- **PROBLEM TO SOLVE**
In the records below, find each line that holds "request" and return it.

Segment Start: RECORDS PROVIDED

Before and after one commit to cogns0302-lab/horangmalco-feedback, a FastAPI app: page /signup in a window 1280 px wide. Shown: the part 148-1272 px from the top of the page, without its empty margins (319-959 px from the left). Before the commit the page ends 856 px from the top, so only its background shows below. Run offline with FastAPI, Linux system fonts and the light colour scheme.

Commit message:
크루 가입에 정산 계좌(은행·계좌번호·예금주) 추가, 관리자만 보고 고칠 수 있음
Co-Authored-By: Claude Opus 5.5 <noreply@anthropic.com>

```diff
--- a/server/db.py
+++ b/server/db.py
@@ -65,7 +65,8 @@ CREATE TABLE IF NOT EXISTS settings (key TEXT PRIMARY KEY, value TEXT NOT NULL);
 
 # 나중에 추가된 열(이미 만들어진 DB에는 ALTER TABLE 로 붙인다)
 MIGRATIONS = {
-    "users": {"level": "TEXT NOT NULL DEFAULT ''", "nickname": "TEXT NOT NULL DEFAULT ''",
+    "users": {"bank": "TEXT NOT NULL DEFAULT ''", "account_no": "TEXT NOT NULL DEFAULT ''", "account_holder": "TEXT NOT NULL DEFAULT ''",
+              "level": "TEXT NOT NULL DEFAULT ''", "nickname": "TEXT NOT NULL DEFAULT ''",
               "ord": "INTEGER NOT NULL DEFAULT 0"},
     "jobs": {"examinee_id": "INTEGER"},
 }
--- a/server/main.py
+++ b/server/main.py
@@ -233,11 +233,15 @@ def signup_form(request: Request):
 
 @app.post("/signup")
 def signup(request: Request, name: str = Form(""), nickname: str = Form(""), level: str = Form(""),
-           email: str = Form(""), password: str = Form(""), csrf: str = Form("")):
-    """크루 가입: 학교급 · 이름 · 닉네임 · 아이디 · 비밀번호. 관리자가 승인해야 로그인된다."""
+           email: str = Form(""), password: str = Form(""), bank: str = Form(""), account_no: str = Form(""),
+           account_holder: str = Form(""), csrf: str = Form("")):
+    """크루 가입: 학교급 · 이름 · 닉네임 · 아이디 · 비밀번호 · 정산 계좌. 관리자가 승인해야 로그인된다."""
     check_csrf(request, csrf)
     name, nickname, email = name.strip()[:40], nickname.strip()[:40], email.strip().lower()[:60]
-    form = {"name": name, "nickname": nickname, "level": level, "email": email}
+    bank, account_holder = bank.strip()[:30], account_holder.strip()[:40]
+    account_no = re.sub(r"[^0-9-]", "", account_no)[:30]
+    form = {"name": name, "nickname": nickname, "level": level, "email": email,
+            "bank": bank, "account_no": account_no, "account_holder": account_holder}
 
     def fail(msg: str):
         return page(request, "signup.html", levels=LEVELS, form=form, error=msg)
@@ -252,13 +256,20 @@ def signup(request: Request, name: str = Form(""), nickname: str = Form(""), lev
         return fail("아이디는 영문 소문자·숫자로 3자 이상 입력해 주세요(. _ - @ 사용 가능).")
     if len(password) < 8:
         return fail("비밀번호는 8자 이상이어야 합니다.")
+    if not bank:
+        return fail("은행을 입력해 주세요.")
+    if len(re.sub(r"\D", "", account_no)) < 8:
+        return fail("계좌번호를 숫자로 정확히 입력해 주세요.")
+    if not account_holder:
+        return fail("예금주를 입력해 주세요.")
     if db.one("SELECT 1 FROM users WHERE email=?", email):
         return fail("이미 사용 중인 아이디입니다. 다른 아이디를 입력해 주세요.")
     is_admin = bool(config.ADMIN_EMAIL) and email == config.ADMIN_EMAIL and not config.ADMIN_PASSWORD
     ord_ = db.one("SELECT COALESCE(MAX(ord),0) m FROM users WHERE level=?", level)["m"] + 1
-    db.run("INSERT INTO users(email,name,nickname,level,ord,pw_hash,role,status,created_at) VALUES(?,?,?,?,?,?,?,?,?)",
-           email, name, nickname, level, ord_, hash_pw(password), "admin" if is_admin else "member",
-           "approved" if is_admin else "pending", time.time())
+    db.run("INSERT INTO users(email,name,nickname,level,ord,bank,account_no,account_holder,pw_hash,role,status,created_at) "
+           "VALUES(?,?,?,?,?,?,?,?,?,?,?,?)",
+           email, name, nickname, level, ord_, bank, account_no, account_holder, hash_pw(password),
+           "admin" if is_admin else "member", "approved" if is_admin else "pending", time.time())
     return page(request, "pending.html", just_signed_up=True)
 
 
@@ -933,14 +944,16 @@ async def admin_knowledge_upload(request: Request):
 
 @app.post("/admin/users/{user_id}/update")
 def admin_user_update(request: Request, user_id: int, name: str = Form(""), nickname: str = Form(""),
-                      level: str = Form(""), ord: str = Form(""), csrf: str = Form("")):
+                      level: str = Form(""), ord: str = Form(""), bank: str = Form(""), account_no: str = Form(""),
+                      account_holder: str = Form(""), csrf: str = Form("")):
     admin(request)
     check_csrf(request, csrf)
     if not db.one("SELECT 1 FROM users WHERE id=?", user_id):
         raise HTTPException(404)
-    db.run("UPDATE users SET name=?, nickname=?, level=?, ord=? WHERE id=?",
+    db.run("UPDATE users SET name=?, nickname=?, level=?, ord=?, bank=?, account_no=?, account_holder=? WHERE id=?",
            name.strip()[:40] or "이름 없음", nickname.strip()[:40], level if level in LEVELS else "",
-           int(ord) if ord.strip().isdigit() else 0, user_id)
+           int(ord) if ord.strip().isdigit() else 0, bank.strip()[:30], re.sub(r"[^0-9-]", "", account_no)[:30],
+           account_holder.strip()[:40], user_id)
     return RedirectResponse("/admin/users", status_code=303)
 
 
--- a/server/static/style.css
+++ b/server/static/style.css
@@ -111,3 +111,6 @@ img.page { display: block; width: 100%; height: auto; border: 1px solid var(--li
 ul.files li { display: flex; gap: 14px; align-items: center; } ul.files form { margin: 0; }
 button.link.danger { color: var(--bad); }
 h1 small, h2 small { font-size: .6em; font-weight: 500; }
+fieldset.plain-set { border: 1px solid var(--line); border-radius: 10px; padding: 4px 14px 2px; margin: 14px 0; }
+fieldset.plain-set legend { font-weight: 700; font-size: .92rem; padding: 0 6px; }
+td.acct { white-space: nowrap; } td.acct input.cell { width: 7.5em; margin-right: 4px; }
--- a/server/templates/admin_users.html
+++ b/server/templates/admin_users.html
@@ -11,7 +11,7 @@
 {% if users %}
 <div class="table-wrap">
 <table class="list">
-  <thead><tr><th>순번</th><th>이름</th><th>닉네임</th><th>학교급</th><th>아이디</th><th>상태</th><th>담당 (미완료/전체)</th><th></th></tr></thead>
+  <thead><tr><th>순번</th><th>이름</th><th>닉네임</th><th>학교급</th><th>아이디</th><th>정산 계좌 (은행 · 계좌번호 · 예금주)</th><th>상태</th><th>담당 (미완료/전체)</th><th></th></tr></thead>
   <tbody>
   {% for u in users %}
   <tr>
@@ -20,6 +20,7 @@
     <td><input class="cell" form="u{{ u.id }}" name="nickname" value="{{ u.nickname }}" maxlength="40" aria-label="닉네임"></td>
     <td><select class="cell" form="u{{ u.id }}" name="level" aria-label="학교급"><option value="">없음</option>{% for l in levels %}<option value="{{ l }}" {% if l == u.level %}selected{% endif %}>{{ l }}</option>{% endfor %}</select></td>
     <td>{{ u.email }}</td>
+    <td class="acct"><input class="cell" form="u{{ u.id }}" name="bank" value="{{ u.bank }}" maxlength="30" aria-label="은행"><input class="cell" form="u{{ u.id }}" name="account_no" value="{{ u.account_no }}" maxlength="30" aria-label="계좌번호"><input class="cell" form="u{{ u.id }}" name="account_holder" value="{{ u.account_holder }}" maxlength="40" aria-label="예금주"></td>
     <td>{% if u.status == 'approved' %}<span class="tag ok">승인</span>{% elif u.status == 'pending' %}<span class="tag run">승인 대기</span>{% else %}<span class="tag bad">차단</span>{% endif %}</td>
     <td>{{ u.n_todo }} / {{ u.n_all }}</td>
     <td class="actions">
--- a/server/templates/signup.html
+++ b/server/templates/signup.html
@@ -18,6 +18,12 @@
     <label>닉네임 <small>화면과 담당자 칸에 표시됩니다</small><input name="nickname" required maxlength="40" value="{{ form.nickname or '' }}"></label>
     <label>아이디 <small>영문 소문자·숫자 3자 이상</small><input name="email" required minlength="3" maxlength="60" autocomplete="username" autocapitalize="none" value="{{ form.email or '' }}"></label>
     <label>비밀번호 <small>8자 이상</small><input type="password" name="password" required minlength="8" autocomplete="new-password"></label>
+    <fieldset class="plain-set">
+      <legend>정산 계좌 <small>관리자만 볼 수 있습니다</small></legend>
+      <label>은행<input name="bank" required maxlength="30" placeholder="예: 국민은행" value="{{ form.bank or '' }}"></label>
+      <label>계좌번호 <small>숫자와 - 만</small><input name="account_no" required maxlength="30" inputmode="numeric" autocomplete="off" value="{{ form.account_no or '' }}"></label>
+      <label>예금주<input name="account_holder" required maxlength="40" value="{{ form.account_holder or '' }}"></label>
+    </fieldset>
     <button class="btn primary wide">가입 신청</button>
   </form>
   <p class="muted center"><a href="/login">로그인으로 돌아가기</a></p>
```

Segment End: RECORDS PROVIDED

- **YOUR RESPONSE**
@@ -233,11 +233,15 @@ def signup_form(request: Request):
 def signup(request: Request, name: str = Form(""), nickname: str = Form(""), level: str = Form(""),
     check_csrf(request, csrf)
         return page(request, "signup.html", levels=LEVELS, form=form, error=msg)
@@ -252,13 +256,20 @@ def signup(request: Request, name: str = Form(""), nickname: str = Form(""), lev
     return page(request, "pending.html", just_signed_up=True)
@@ -933,14 +944,16 @@ async def admin_knowledge_upload(request: Request):
 def admin_user_update(request: Request, user_id: int, name: str = Form(""), nickname: str = Form(""),
     admin(request)
     check_csrf(request, csrf)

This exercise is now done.